■ Data under study
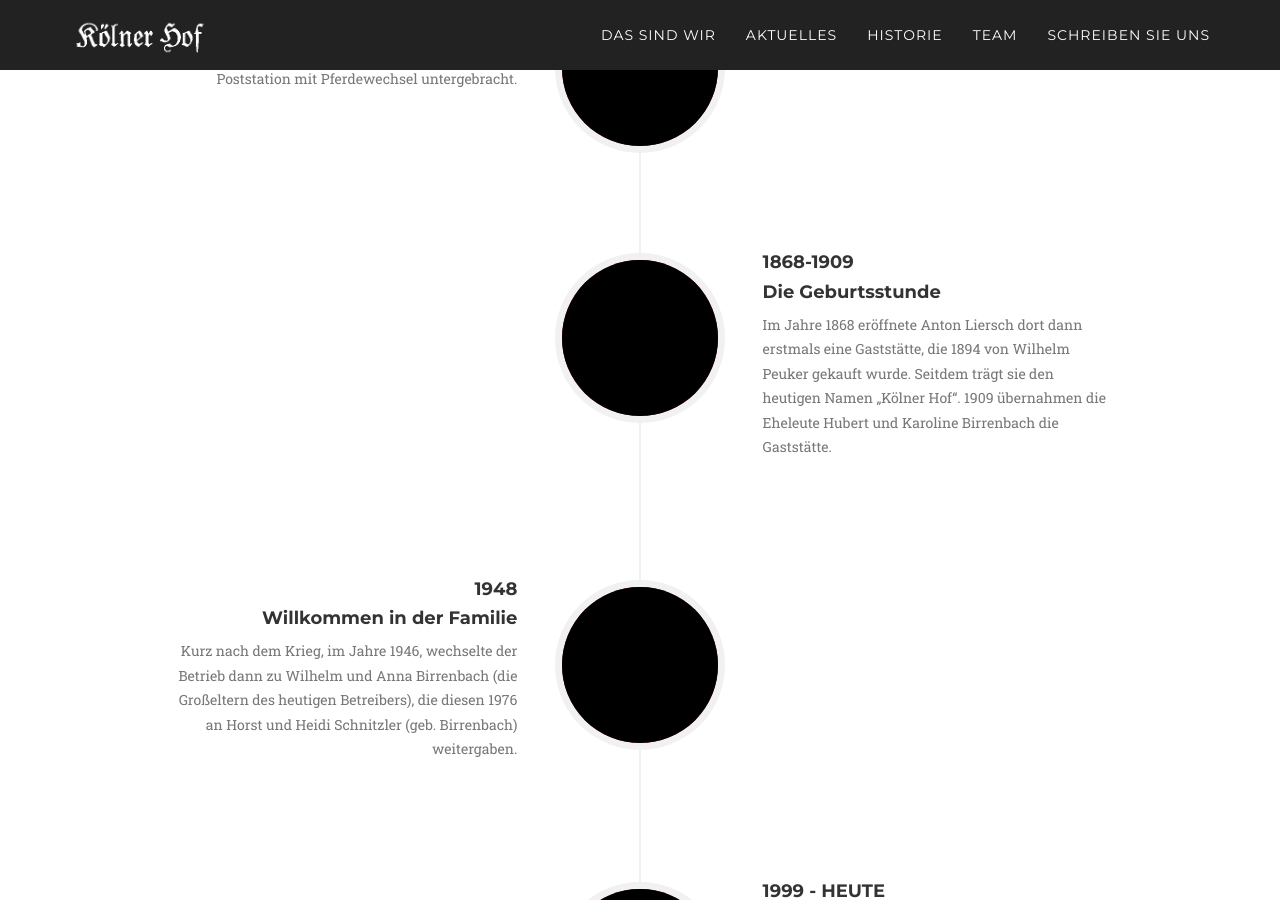
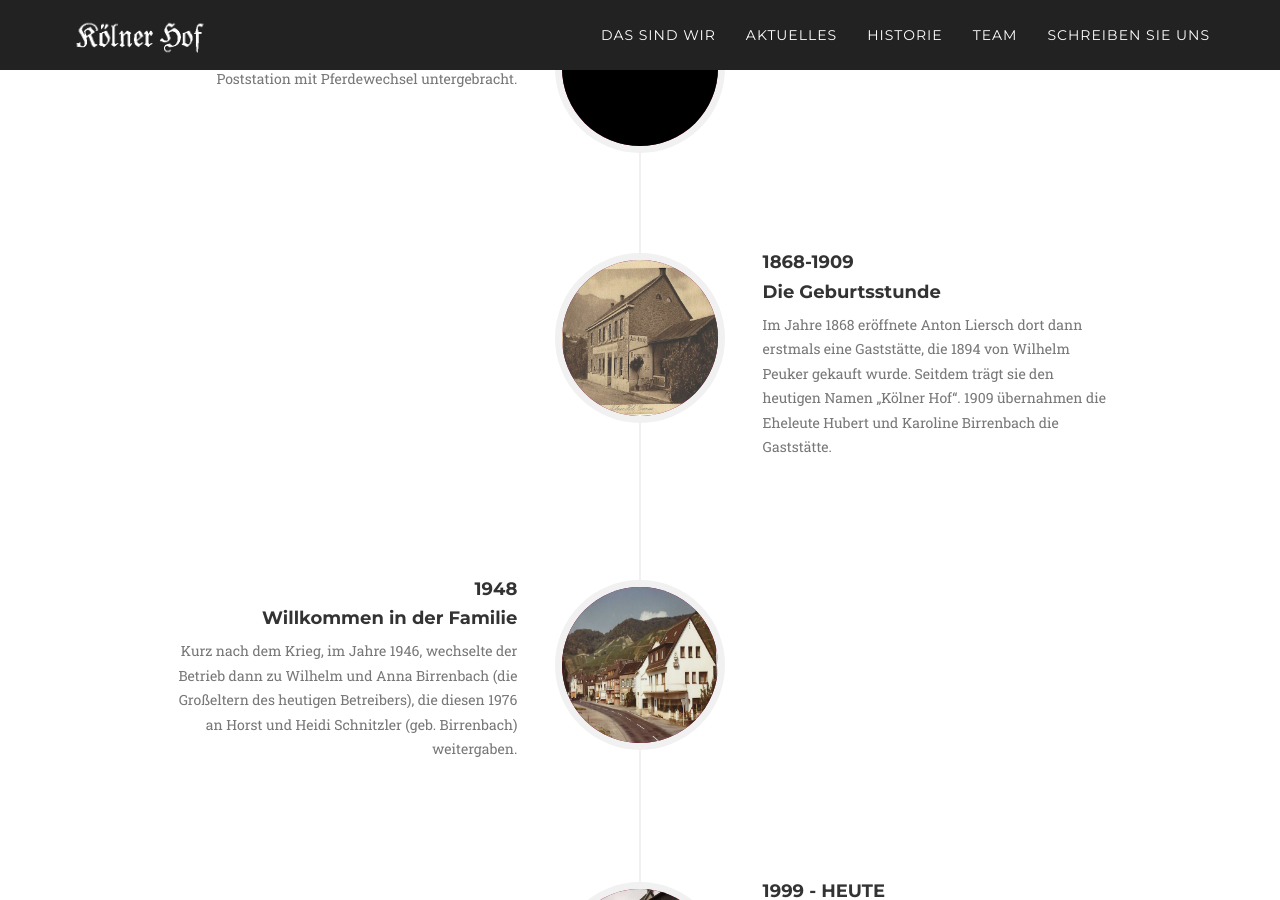
Before and after one commit to KoelnerHof/KoelnerHof.github.io, a Jekyll site: the page index.html, which Jekyll copies as it is, in a window 1280 px wide and 900 px high, scrolled down 3627 px. Built offline with Jekyll 4.4.1, drawn with Linux system fonts in a browser that asks for light colours; nearby versions of some CDN libraries; some web fonts are replaced; library files that are not in the unit come from our copies.

Commit message:
alte Bilder eingepflegt

```diff
--- a/index.html
+++ b/index.html
@@ -282,7 +282,7 @@
                     </li>
                     <li class="timeline-inverted">
                         <div class="timeline-image">
-                            <img class="img-circle img-responsive" src="img/schwarz.png" alt="">
+                            <img class="img-circle img-responsive" src="img/about/s1.jpg" alt="">
                         </div>
                         <div class="timeline-panel">
                             <div class="timeline-heading">
@@ -300,7 +300,7 @@
                     </li>
                     <li>
                         <div class="timeline-image">
-                            <img class="img-circle img-responsive" src="img/schwarz.png" alt="">
+                            <img class="img-circle img-responsive" src="img/about/s2.jpg" alt="">
                         </div>
                         <div class="timeline-panel">
                             <div class="timeline-heading">
@@ -316,7 +316,7 @@
                     </li>
                     <li class="timeline-inverted">
                         <div class="timeline-image">
-                            <img class="img-circle img-responsive" src="img/schwarz.png" alt="">
+                            <img class="img-circle img-responsive" src="img/about/s3.jpg" alt="">
                         </div>
                         <div class="timeline-panel">
                             <div class="timeline-heading">
```
Also changed, not shown: img/about/s1.jpg (added), img/about/s2.jpg (added), img/about/s3.jpg (added).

■ What is required
Output all of the data exactly. Skip the pictures.

■ Output for this task
Before and after one commit to KoelnerHof/KoelnerHof.github.io, a Jekyll site: the page index.html, which Jekyll copies as it is, in a window 1280 px wide and 900 px high, scrolled down 3627 px. Built offline with Jekyll 4.4.1, drawn with Linux system fonts in a browser that asks for light colours; nearby versions of some CDN libraries; some web fonts are replaced; library files that are not in the unit come from our copies.

Commit message:
alte Bilder eingepflegt

```diff
--- a/index.html
+++ b/index.html
@@ -282,7 +282,7 @@
                     </li>
                     <li class="timeline-inverted">
                         <div class="timeline-image">
-                            <img class="img-circle img-responsive" src="img/schwarz.png" alt="">
+                            <img class="img-circle img-responsive" src="img/about/s1.jpg" alt="">
                         </div>
                         <div class="timeline-panel">
                             <div class="timeline-heading">
@@ -300,7 +300,7 @@
                     </li>
                     <li>
                         <div class="timeline-image">
-                            <img class="img-circle img-responsive" src="img/schwarz.png" alt="">
+                            <img class="img-circle img-responsive" src="img/about/s2.jpg" alt="">
                         </div>
                         <div class="timeline-panel">
                             <div class="timeline-heading">
@@ -316,7 +316,7 @@
                     </li>
                     <li class="timeline-inverted">
                         <div class="timeline-image">
-                            <img class="img-circle img-responsive" src="img/schwarz.png" alt="">
+                            <img class="img-circle img-responsive" src="img/about/s3.jpg" alt="">
                         </div>
                         <div class="timeline-panel">
                             <div class="timeline-heading">
```
Also changed, not shown: img/about/s1.jpg (added), img/about/s2.jpg (added), img/about/s3.jpg (added).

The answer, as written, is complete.